Posted on August 20th, 2010
Lauren B. Resnick, the founder and Director of the Institute for Learning and a Distinguished University Professor of Psychology and Cognitive Science at the University of Pittsburgh. In this video, she discusses how Accountable Talk® promotes learning.
[Video Transcript] Back in the early 90s when I first started to work on standards and instruction to standards, our goal was to provide all students with the kind of education and the level of it that once was only available to the elite and selective schools. There have always been selective schools with high levels of cognitive demand.
In the 21st Century global economy, that goal of high level education for everybody is more important than ever; it's important for individuals, it's important for the society. One of the ways to reach this goal is to engage in disciplined forms of interactive discussion. This kind of discussion has always been present in the education of elites, they've always debated ideas, defended problems, solutions, read complicated material and talked about it, but that hasn’t been done in the bulk of schools.
So if we're going to aim for everybody learning how to be a high demand thinker, a highly proficient thinker, knowing enough to be a thinker, we're going to have to take that kind of teaching and learning into everybody's schools.
What do I mean by it? Well, Accountable Talk is talk that is orchestrated by teachers so that students learn to formulate responses to problems, interpretations of text that are correct in disciplinary terms and go beyond what was actually written there, just give back the answer you see on the page.
Why should that work? Cognitive psychology suggestions that when you explain things you learn them. And so, as Micki Chi and others have shown, when you explain to yourself why some statement in a textbook is probably true, you come to understand it, you come to learn it. You process it more deeply, you remember it for longer, you can use it for more things. It pays to press students to self-explain because they process what they're learning more deeply, they can then transfer it.

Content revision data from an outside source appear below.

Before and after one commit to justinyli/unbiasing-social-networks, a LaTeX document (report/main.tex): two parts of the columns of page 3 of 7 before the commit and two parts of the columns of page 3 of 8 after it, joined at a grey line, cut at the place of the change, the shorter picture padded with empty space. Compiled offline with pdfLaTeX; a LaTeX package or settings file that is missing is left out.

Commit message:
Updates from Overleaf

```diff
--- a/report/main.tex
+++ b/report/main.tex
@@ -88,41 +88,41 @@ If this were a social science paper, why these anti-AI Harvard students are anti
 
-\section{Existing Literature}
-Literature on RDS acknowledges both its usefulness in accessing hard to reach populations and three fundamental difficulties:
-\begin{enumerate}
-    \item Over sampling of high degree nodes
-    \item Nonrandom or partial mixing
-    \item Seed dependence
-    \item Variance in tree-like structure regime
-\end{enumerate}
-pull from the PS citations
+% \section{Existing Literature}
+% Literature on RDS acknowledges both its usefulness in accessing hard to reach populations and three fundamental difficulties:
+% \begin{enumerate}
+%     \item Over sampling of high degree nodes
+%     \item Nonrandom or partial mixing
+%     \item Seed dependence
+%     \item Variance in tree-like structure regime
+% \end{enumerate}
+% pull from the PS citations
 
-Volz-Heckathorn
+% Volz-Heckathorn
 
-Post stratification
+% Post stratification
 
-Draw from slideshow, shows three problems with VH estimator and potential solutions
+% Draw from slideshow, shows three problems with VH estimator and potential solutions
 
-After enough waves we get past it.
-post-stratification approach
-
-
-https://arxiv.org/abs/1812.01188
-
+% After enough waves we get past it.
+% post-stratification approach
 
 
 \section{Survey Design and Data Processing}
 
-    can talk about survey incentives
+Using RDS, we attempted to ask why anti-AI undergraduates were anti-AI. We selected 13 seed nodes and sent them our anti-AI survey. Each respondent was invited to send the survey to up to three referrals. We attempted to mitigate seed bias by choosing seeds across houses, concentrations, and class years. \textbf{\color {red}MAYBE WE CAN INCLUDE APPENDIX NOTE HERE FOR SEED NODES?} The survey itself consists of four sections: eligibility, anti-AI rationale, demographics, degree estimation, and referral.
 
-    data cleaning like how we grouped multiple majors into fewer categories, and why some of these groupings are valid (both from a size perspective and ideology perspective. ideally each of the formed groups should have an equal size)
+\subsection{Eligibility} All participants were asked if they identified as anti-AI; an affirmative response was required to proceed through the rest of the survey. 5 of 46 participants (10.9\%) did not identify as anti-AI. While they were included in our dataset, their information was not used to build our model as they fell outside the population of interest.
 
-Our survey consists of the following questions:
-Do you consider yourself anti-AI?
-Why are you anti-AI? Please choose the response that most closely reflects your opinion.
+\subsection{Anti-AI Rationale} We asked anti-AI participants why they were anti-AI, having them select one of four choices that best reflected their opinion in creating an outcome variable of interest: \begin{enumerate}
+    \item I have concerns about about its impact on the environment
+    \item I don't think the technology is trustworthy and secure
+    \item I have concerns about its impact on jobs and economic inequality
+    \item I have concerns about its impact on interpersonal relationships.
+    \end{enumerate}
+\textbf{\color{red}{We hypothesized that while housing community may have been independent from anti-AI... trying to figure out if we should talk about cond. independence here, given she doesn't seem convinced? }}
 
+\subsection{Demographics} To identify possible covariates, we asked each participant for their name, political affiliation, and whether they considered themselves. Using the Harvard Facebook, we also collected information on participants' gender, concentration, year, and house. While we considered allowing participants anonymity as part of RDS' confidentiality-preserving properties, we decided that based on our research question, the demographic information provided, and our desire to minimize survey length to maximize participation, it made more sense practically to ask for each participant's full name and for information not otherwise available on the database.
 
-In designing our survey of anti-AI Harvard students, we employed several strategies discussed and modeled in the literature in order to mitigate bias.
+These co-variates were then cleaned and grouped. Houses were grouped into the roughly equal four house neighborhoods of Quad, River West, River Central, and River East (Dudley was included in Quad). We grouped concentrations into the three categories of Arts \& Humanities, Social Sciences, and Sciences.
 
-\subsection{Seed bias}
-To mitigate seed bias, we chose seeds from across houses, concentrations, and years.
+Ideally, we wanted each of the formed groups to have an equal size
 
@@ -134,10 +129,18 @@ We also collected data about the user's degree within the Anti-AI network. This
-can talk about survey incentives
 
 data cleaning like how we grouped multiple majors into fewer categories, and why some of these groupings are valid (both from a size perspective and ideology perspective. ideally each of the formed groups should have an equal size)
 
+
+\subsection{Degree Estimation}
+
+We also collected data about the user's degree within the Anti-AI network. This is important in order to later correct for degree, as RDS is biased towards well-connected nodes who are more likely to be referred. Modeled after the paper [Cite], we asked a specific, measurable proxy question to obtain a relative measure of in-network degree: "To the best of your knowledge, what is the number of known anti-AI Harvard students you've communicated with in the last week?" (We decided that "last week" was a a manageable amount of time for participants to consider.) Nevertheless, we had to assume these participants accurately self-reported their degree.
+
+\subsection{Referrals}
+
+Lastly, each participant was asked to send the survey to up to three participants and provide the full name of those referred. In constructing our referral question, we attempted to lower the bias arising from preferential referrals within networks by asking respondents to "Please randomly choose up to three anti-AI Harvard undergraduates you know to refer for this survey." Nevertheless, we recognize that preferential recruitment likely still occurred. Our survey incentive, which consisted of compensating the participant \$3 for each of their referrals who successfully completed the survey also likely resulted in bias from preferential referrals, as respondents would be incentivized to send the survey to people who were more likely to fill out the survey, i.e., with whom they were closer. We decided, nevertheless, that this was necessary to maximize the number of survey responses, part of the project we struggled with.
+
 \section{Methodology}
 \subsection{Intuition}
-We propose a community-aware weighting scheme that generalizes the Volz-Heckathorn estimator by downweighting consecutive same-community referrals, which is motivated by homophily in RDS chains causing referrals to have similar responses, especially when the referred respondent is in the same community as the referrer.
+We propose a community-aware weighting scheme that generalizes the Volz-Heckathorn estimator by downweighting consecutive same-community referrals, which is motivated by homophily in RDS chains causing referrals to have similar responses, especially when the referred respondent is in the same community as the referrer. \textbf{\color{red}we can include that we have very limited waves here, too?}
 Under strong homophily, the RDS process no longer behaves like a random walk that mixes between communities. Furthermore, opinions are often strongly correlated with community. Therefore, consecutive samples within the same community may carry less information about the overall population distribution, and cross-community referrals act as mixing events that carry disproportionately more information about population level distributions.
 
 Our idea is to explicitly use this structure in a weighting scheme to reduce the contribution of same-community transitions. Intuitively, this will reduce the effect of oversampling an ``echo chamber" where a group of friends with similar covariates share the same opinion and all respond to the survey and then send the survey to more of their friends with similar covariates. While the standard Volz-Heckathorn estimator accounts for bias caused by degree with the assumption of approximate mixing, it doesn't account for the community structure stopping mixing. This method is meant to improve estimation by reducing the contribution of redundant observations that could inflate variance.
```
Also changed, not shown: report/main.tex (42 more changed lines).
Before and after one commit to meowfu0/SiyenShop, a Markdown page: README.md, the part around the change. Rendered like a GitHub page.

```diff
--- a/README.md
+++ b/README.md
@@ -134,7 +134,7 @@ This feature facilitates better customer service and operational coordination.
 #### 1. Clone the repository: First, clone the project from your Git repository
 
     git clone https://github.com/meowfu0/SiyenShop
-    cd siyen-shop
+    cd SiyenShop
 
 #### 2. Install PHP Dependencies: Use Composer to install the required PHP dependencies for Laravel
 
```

The basic idea is that the more you manipulate the pieces of knowledge, the better you understand them, the better you remember them, the more complex your memories become and the smarter you get. In an Accountable Talk classroom, many kids are explaining all the time. What does that explaining get them, or get us as educators? Students anticipate what is going to come up at the next step; they think about something internally, you can call it an internal discussion. And they build these cognitive explanations. They're always trying to understand, they're not just rehearsing, they’re not just saying back what they were told. And it's this complicated restating, putting things together, quarreling with others and also with yourself, getting it right, that's what accountable talk is.
Lauren B. Resnick, the founder and Director of the Institute for Learning and a Distinguished University Professor of Psychology and Cognitive Science at the University of Pittsburgh.
More information on Lauren B. Resnick.